> _Exercise objective_
Return all lines from the entries below in which the word "none" is present.
• • •
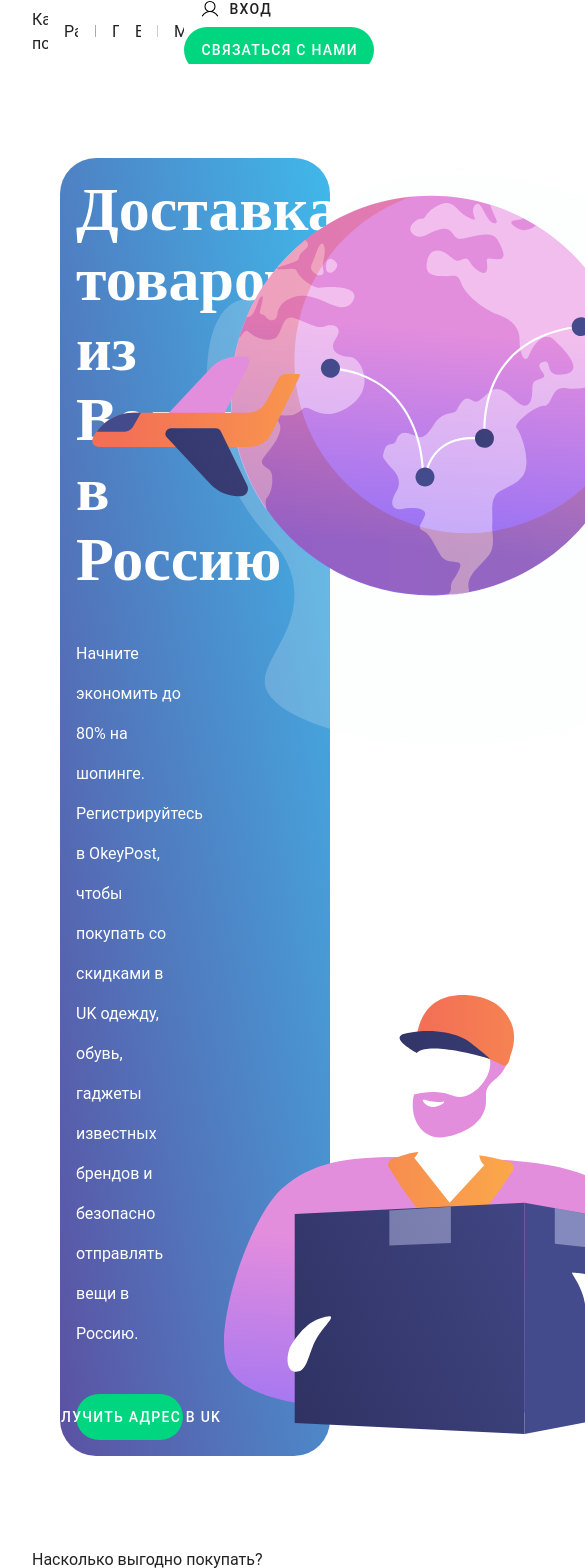
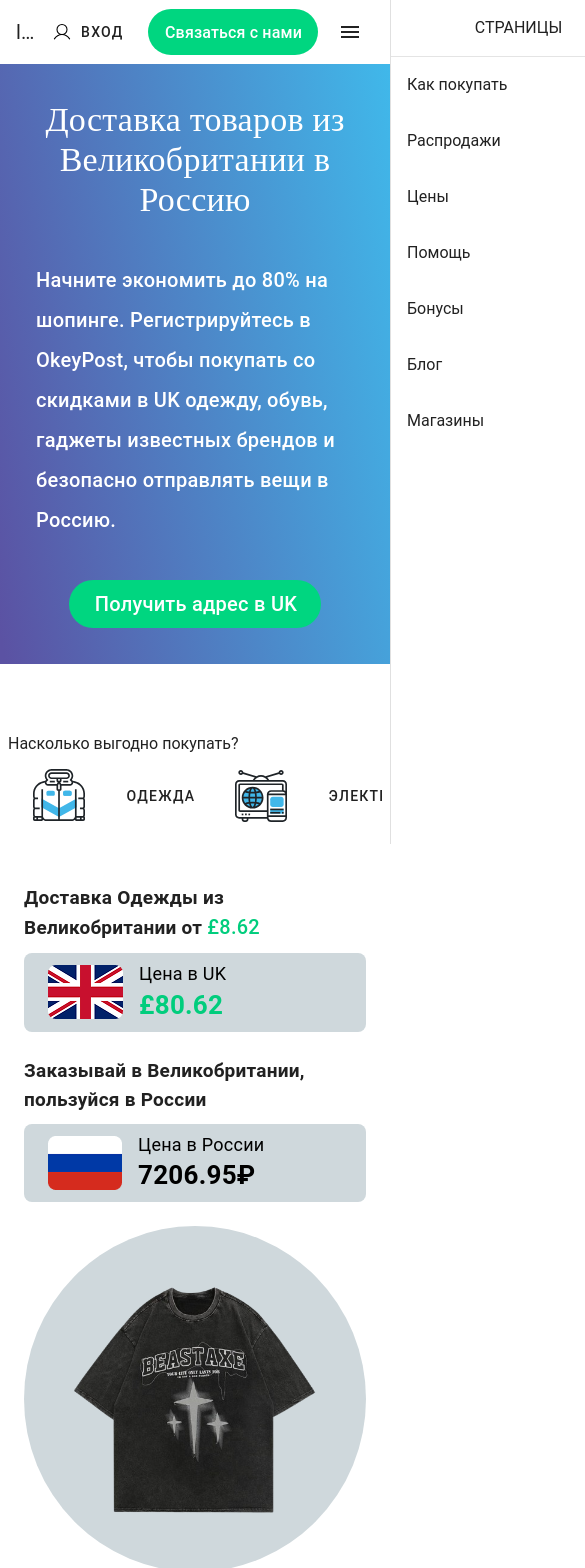
Before and after one commit to Xarn0/delivery, a Nuxt app: page / in a window 390 px wide. Shown: the top 1568 px of the page, 585 px wide, since content can reach past the window. Built offline with nearby package versions, Linux system fonts and the light colour scheme.

Commit message:
адаптив

```diff
--- a/components/backgrountGradeint.vue
+++ b/components/backgrountGradeint.vue
@@ -1,17 +1,19 @@
 <template>
-	<v-main>
-		<div class="mainGradient">
-			<v-container>
-				<slot></slot>
-			</v-container></div
-	></v-main>
+	<div class="mainGradient pa-5">
+		<slot></slot>
+	</div>
 </template>
 
 <style>
 .mainGradient {
 	background: linear-gradient(79.63deg, #5b52a3 1.08%, #40b8ea 100%);
-	border-radius: 36px;
-	margin: 0 60px;
-	margin-top: 30px;
+
+	margin-top: 0px;
+}
+@media (min-width: 1024px) {
+	.mainGradient {
+		margin: 0 60px;
+		border-radius: 36px;
+	}
 }
 </style>
--- a/components/firstBlockWithImg.vue
+++ b/components/firstBlockWithImg.vue
@@ -3,36 +3,42 @@
 import headHuman from "@/components/icons/headHuman.vue";
 import planet from "@/components/icons/planet.vue";
 import bodyHuman from "@/components/icons/bodyHuman.vue";
-import templatBlock from "@/components/template/templatBlock.vue";
 </script>
 
 <template>
+	<v-container>
 		<v-row>
-		<v-col cols="6" class="d-flex flex-column ga-10">
+			<v-col cols="12" lg="6" class="d-flex flex-column ga-10">
 				<h2
-				class="text-white"
-				style="font-size: 62px; line-height: 70px; font-family: 'Gilroy'"
+					class="text-white text-center text-h4 text-lg-left text-md-h2"
+					style="line-height: 40px; font-family: 'Gilroy'"
 				>
 					Доставка товаров из Великобритании в Россию
 				</h2>
 
-			<p class="text-white" style="line-height: 40px">
+				<p class="text-white text-h6 text-lg-body-1" style="line-height: 40px">
 					Начните экономить до 80% на шопинге. Регистрируйтесь в OkeyPost, чтобы
 					покупать со скидками в UK одежду, обувь, гаджеты известных брендов и
 					безопасно отправлять вещи в Россию.
 				</p>
-			<v-btn class="button-green align-self-start" flat
+				<v-btn
+					class="button-green d-flex align-self-center align-self-lg-start text-h6 text-sm-h5 text-lg-body-1 pa-6 pa-lg-2"
+					flat
 					>Получить адрес в UK</v-btn
 				>
 			</v-col>
-		<v-col cols="6" class="palnet-position">
+			<v-col
+				cols="12"
+				lg="6"
+				class="palnet-position d-none d-sm-flex justify-center d-lg-block"
+			>
 				<planet></planet><airplane class="airplane" />
 
 				<div class="human">
 					<headHuman class="headHuman" /> <bodyHuman class="bodyHuman" />
 				</div>
-		</v-col>
-	</v-row>
+			</v-col> </v-row
+	></v-container>
 </template>
 <style scoped>
 .palnet-position {
--- a/components/selectMainProduct.vue
+++ b/components/selectMainProduct.vue
@@ -100,8 +100,7 @@
 							:title="item.subtitle"
 							:price="8.62"
 						></templateCard>
-					</v-tabs-window-item>
-				</v-tabs-window>
-			</v-card-text> </v-card
+					</v-tabs-window-item> </v-tabs-window
+			></v-card-text> </v-card
 	></ClientOnly>
 </template>
--- a/components/template/templateCard.vue
+++ b/components/template/templateCard.vue
@@ -52,25 +52,28 @@
 
 <template>
 	<v-carousel
-		class="mt-8"
+		class="mt-8 h-auto"
 		v-model="currentSlide"
 		:show-arrows="false"
 		hide-delimiters
 	>
 		<v-carousel-item v-for="(slide, index) in slides" :key="index">
-			<keep-alive>
 			<v-row>
 				<v-col cols="12">
 					<v-row class="d-flex justify-space-between align-center">
 						<v-col
-								md="3"
+							lg="3"
+							order="2"
+							order-lg="1"
+							sm="6"
+							cols="12"
 							class="d-flex flex-column justify-center align-center templateCard__left"
 						>
 							<h5 class="templateCard__left-title">
 								Заказывай в Великобритании, пользуйся в России
 							</h5>
 							<div
-									class="bg-blue-grey-lighten-4 rounded-lg d-flex justify-center pa-6 pt-2 pb-2 ga-4 align-center"
+								class="bg-blue-grey-lighten-4 rounded-lg d-flex w-100 justify-sm-center pa-6 pt-2 pb-2 ga-4 align-center"
 							>
 								<img
 									class="templateCard__left-img"
@@ -87,15 +90,28 @@
 								</div>
 							</div>
 						</v-col>
-							<v-col md="5">
+						<v-col
+							cols="12"
+							order-lg="2"
+							order="3"
+							lg="5"
+							class="d-flex justify-center"
+							height="500px"
+						>
 							<div class="d-flex bg-blue-grey-lighten-4 templateCard__center">
 								<v-img :src="`/img/${linkImg}${slide.img}`" />
 							</div>
 						</v-col>
-							<v-col md="3" class="templateCard__right"
+						<v-col
+							sm="6"
+							cols="12"
+							order="1"
+							order-lg="3"
+							lg="3"
+							class="templateCard__right"
 							><h5 class="templateCard__right-title">
 								Доставка {{ props.title }} из Великобритании от
-									<span class="templateCard__right-price"
+								<span class="templateCard__right-price text-h6"
 									>£{{ props.price }}</span
 								>
 							</h5>
@@ -108,20 +124,17 @@
 									alt="flag"
 								/>
 								<div class="">
-										<span class="templateCard__right-priceTitle"
-											>Цена в UK</span
-										>
+									<span class="templateCard__right-priceTitle">Цена в UK</span>
 									<p class="templateCard__right-price">£80.62</p>
 								</div>
 							</div></v-col
 						>
 					</v-row>
 				</v-col>
-				</v-row></keep-alive
-			>
+			</v-row>
 		</v-carousel-item>
 	</v-carousel>
-	<div class="controls d-flex justify-space-between">
+	<div class="controls d-none d-sm-flex justify-space-between">
 		<div
 			class="controls__container d-flex ga-4 align-center"
 			v-if="currentSlide > 0"
@@ -146,9 +159,9 @@
 					</svg> </v-icon
 			></v-btn>
 		</div>
-		<div class="controls__text">
+		<div class="controls__text d-none d-md-block">
 			<p>Срок доставки примерно 10 дней</p>
-			<h4>
+			<h4 class="text-h5 font-weight-bold">
 				Вы экономите до <span class="templateCard__right-price">$119.56</span>
 			</h4>
 		</div>
@@ -183,19 +196,27 @@
 <style lang="scss">
 .templateCard {
 	&__left {
+		gap: 10px;
+		@media (min-width: 600px) {
 			gap: 30px;
+		}
 		&-img {
 			width: 74px;
 			height: 54px;
 		}
 		&-title {
 			font-size: 19px;
+
+			line-height: 29px;
+
+			@media (min-width: 600px) {
 				width: 304px;
-			line-height: 40px;
 				align-self: flex-start;
+			}
 		}
 		&-priceTitle {
 			font-size: 18px;
+			white-space: preserve nowrap;
 		}
 		&-price {
 			font-size: 26px;
@@ -203,16 +224,32 @@
 		}
 	}
 	&__center {
+		border-radius: 50%;
+
+		width: 300px;
+		height: 290px;
+		@media (min-width: 375px) {
+			width: 346px;
+			height: 346px;
+		}
+		@media (min-width: 768px) {
+			width: 246px;
+			height: 246px;
+		}
+		@media (min-width: 1281px) {
 			width: 446px;
-		border-radius: 50%;
 			height: 446px;
 		}
+	}
 	&__right {
+		gap: 10px;
 		display: flex;
 		flex-direction: column;
 		align-items: center;
 		justify-content: center;
+		@media (min-width: 600px) {
 			gap: 30px;
+		}
 		&-price {
 			color: #01cd7d;
 			font-size: 26px;
@@ -223,8 +260,10 @@
 		}
 		&-title {
 			font-size: 19px;
+			@media (min-width: 600px) {
 				width: 304px;
 				align-self: flex-start;
+			}
 		}
 	}
 }
@@ -243,7 +282,7 @@
 		}
 		h4 {
 			text-align: center;
-			font-size: 26px;
+
 			font-family: "Gilroy";
 		}
 	}
--- a/layouts/default.vue
+++ b/layouts/default.vue
@@ -1,32 +1,53 @@
 <template>
+	<v-navigation-drawer
+		v-model="navigationNav"
+		location="right"
+		:disable-resize-watcher="true"
+	>
+		<v-list-item class="text-uppercase text-center py-4">страницы</v-list-item>
+		<v-divider></v-divider>
+		<v-list class="" v-for="(link, key) in listItems">
+			<v-list-item density="compact" class="cursor-pointer" :key="key">
+				{{ link.title }}</v-list-item
+			>
+		</v-list>
+	</v-navigation-drawer>
 	<v-app-bar app elevation-0 flat>
 		<div class="w-100">
 			<v-container class="d-flex align-center">
 				<v-toolbar-title>logo</v-toolbar-title>
-				<v-list v-for="(link, key) in listItems">
-					<v-list-item class="cursor-pointer" :key="key">{{
-						link.title
-					}}</v-list-item>
+				<v-list class="d-none d-lg-block" v-for="(link, key) in listItems">
+					<v-list-item class="cursor-pointer" :key="key">
+						{{ link.title }}</v-list-item
+					>
 				</v-list>
+
 				<!-- <v-spacer></v-spacer> -->
-				<div>
+				<div class="d-flex align-center ga-2">
 					<v-btn>
 						<userLogin class="pr-2"></userLogin>
 						Вход
 					</v-btn>
-					<v-btn class="button-green rounded-xl text-white text-center">
+					<v-btn
+						class="button-green text-subtitle-1 rounded-xl text-white text-center"
+					>
 						Связаться с нами
 					</v-btn>
+					<v-btn class="d-block d-lg-none" icon>
+						<v-icon dark @click="navigationNav = !navigationNav">
+							mdi:mdi-menu</v-icon
+						></v-btn
+					>
 				</div>
 			</v-container>
 		</div>
 	</v-app-bar>
+
 	<v-main> <slot></slot> </v-main>
 </template>
 <script setup lang="ts">
-import userLogin from "@/components/icons/userLogin";
-
-let navigatorPanel: boolean = ref(false);
+import userLogin from "~/components/icons/userLogin.vue";
+let navigationNav: Ref<boolean> = ref(false);
 let listItems = reactive([
 	{
 		link: "",
--- a/pages/index.vue
+++ b/pages/index.vue
@@ -2,6 +2,7 @@
 import backgroundGradient from "@/components/backgrountGradeint.vue";
 import selectMainProduct from "@/components/selectMainProduct.vue";
 import firstBlockWithImg from "@/components/firstBlockWithImg.vue";
+import templatBlock from "@/components/template/templatBlock.vue";
 </script>
 
 <template>
@@ -9,10 +10,23 @@
 		<backgroundGradient>
 			<firstBlockWithImg></firstBlockWithImg>
 		</backgroundGradient>
-		<v-container>
+		<v-container class="custom-container">
 			<templatBlock :title="'Насколько выгодно покупать?'">
 				<selectMainProduct></selectMainProduct> </templatBlock
 		></v-container>
 		<offerComponent></offerComponent>
 	</div>
 </template>
+
+<style>
+.custom-container > div {
+	padding: 8px;
+}
+
+@media (max-width: 600px) {
+	.custom-container {
+		padding: 0 !important;
+		max-width: 100% !important;
+	}
+}
+</style>
```
Lines whose indentation alone changed are shown as unchanged.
• • •
> _Task answer_
+				class="palnet-position d-none d-sm-flex justify-center d-lg-block"
+	<div class="controls d-none d-sm-flex justify-space-between">
+		<div class="controls__text d-none d-md-block">
+				<v-list class="d-none d-lg-block" v-for="(link, key) in listItems">
+					<v-btn class="d-block d-lg-none" icon>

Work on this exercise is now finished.